THE PROBLEM. Before you return the lines below, strip out any images and keep every word as written.

DATA.
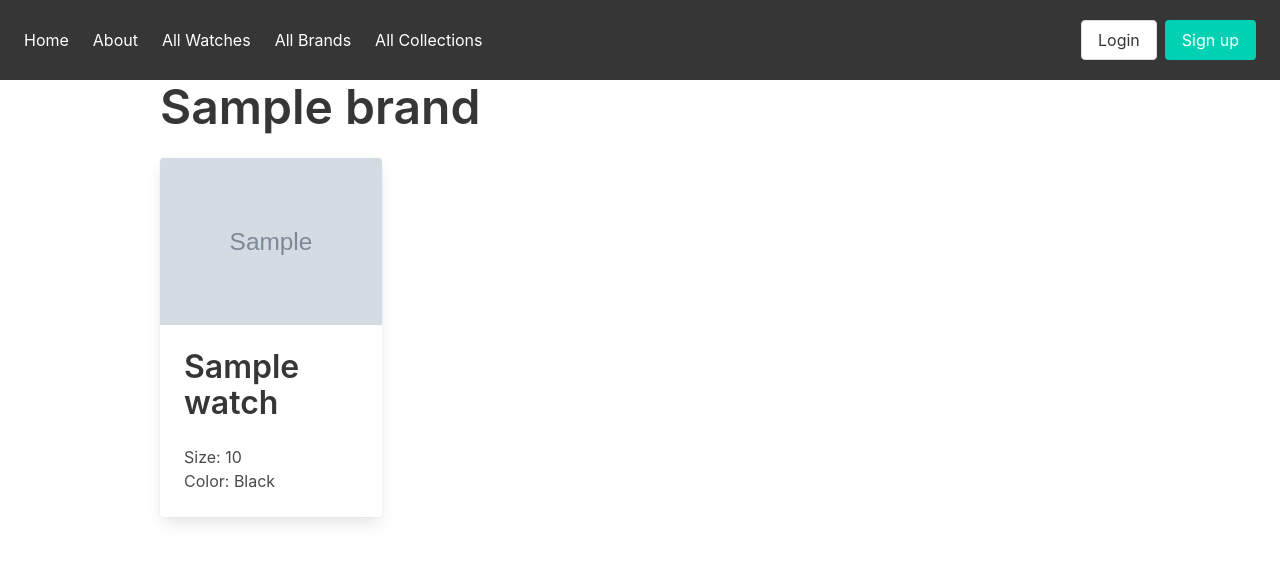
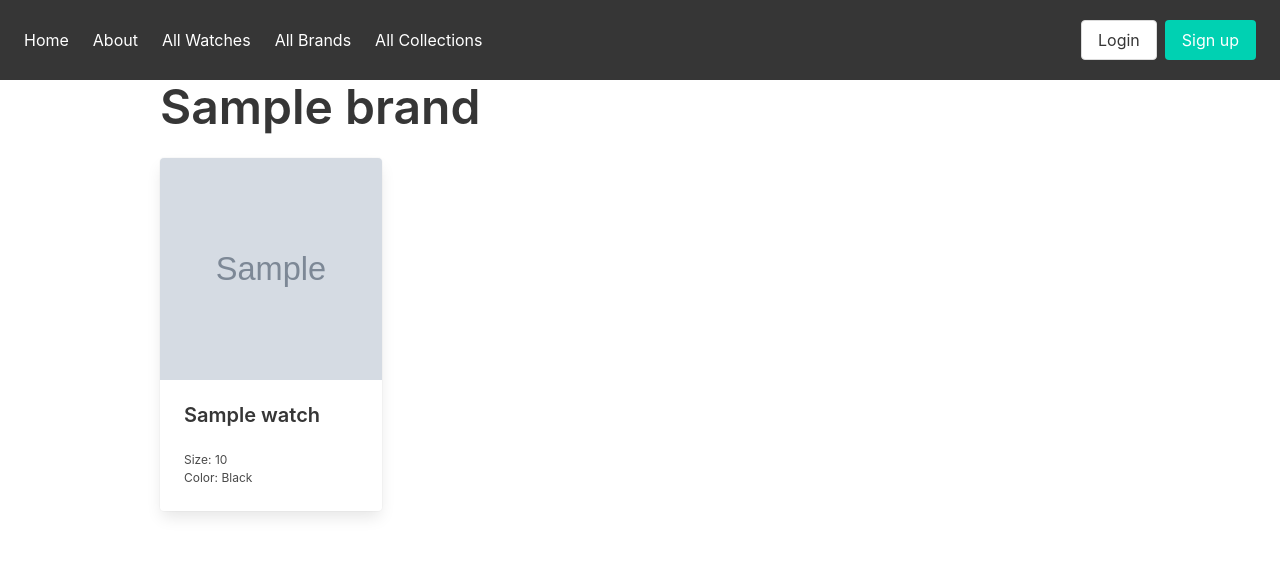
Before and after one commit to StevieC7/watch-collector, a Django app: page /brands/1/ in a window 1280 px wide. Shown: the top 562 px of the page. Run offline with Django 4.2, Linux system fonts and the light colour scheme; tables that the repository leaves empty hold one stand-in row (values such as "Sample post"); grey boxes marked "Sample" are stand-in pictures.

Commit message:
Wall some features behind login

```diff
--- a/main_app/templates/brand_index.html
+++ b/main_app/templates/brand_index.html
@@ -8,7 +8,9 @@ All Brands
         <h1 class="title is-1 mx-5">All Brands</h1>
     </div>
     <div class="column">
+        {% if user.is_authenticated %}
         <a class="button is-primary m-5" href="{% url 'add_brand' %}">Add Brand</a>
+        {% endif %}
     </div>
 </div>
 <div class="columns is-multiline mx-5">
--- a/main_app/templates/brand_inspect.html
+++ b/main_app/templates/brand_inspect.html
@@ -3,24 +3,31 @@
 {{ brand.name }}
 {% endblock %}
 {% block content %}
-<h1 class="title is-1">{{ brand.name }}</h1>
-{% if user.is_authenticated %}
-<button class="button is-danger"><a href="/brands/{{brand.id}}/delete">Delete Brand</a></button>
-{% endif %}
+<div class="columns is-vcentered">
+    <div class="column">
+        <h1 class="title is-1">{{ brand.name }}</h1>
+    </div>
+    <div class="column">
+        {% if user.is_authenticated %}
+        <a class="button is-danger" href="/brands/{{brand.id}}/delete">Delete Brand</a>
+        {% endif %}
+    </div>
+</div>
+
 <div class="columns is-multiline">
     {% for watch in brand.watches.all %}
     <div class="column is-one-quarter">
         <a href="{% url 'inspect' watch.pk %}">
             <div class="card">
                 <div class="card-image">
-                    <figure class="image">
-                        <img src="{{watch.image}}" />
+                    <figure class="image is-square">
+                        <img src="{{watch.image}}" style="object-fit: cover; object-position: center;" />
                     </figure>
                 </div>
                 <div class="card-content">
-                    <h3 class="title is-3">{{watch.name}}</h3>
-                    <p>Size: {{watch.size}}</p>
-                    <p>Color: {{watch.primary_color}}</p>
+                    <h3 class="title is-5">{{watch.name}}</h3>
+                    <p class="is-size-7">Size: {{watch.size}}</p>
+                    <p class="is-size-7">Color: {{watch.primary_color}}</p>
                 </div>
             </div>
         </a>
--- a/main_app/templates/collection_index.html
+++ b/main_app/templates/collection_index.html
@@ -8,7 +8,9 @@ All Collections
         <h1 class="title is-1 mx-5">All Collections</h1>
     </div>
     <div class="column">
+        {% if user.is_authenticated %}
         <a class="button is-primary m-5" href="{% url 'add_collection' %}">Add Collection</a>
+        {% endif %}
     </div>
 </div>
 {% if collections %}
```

ANSWER FOR THE TASK.
Before and after one commit to StevieC7/watch-collector, a Django app: page /brands/1/ in a window 1280 px wide. Shown: the top 562 px of the page. Run offline with Django 4.2, Linux system fonts and the light colour scheme; tables that the repository leaves empty hold one stand-in row (values such as "Sample post"); grey boxes marked "Sample" are stand-in pictures.

Commit message:
Wall some features behind login

```diff
--- a/main_app/templates/brand_index.html
+++ b/main_app/templates/brand_index.html
@@ -8,7 +8,9 @@ All Brands
         <h1 class="title is-1 mx-5">All Brands</h1>
     </div>
     <div class="column">
+        {% if user.is_authenticated %}
         <a class="button is-primary m-5" href="{% url 'add_brand' %}">Add Brand</a>
+        {% endif %}
     </div>
 </div>
 <div class="columns is-multiline mx-5">
--- a/main_app/templates/brand_inspect.html
+++ b/main_app/templates/brand_inspect.html
@@ -3,24 +3,31 @@
 {{ brand.name }}
 {% endblock %}
 {% block content %}
-<h1 class="title is-1">{{ brand.name }}</h1>
-{% if user.is_authenticated %}
-<button class="button is-danger"><a href="/brands/{{brand.id}}/delete">Delete Brand</a></button>
-{% endif %}
+<div class="columns is-vcentered">
+    <div class="column">
+        <h1 class="title is-1">{{ brand.name }}</h1>
+    </div>
+    <div class="column">
+        {% if user.is_authenticated %}
+        <a class="button is-danger" href="/brands/{{brand.id}}/delete">Delete Brand</a>
+        {% endif %}
+    </div>
+</div>
+
 <div class="columns is-multiline">
     {% for watch in brand.watches.all %}
     <div class="column is-one-quarter">
         <a href="{% url 'inspect' watch.pk %}">
             <div class="card">
                 <div class="card-image">
-                    <figure class="image">
-                        <img src="{{watch.image}}" />
+                    <figure class="image is-square">
+                        <img src="{{watch.image}}" style="object-fit: cover; object-position: center;" />
                     </figure>
                 </div>
                 <div class="card-content">
-                    <h3 class="title is-3">{{watch.name}}</h3>
-                    <p>Size: {{watch.size}}</p>
-                    <p>Color: {{watch.primary_color}}</p>
+                    <h3 class="title is-5">{{watch.name}}</h3>
+                    <p class="is-size-7">Size: {{watch.size}}</p>
+                    <p class="is-size-7">Color: {{watch.primary_color}}</p>
                 </div>
             </div>
         </a>
--- a/main_app/templates/collection_index.html
+++ b/main_app/templates/collection_index.html
@@ -8,7 +8,9 @@ All Collections
         <h1 class="title is-1 mx-5">All Collections</h1>
     </div>
     <div class="column">
+        {% if user.is_authenticated %}
         <a class="button is-primary m-5" href="{% url 'add_collection' %}">Add Collection</a>
+        {% endif %}
     </div>
 </div>
 {% if collections %}
```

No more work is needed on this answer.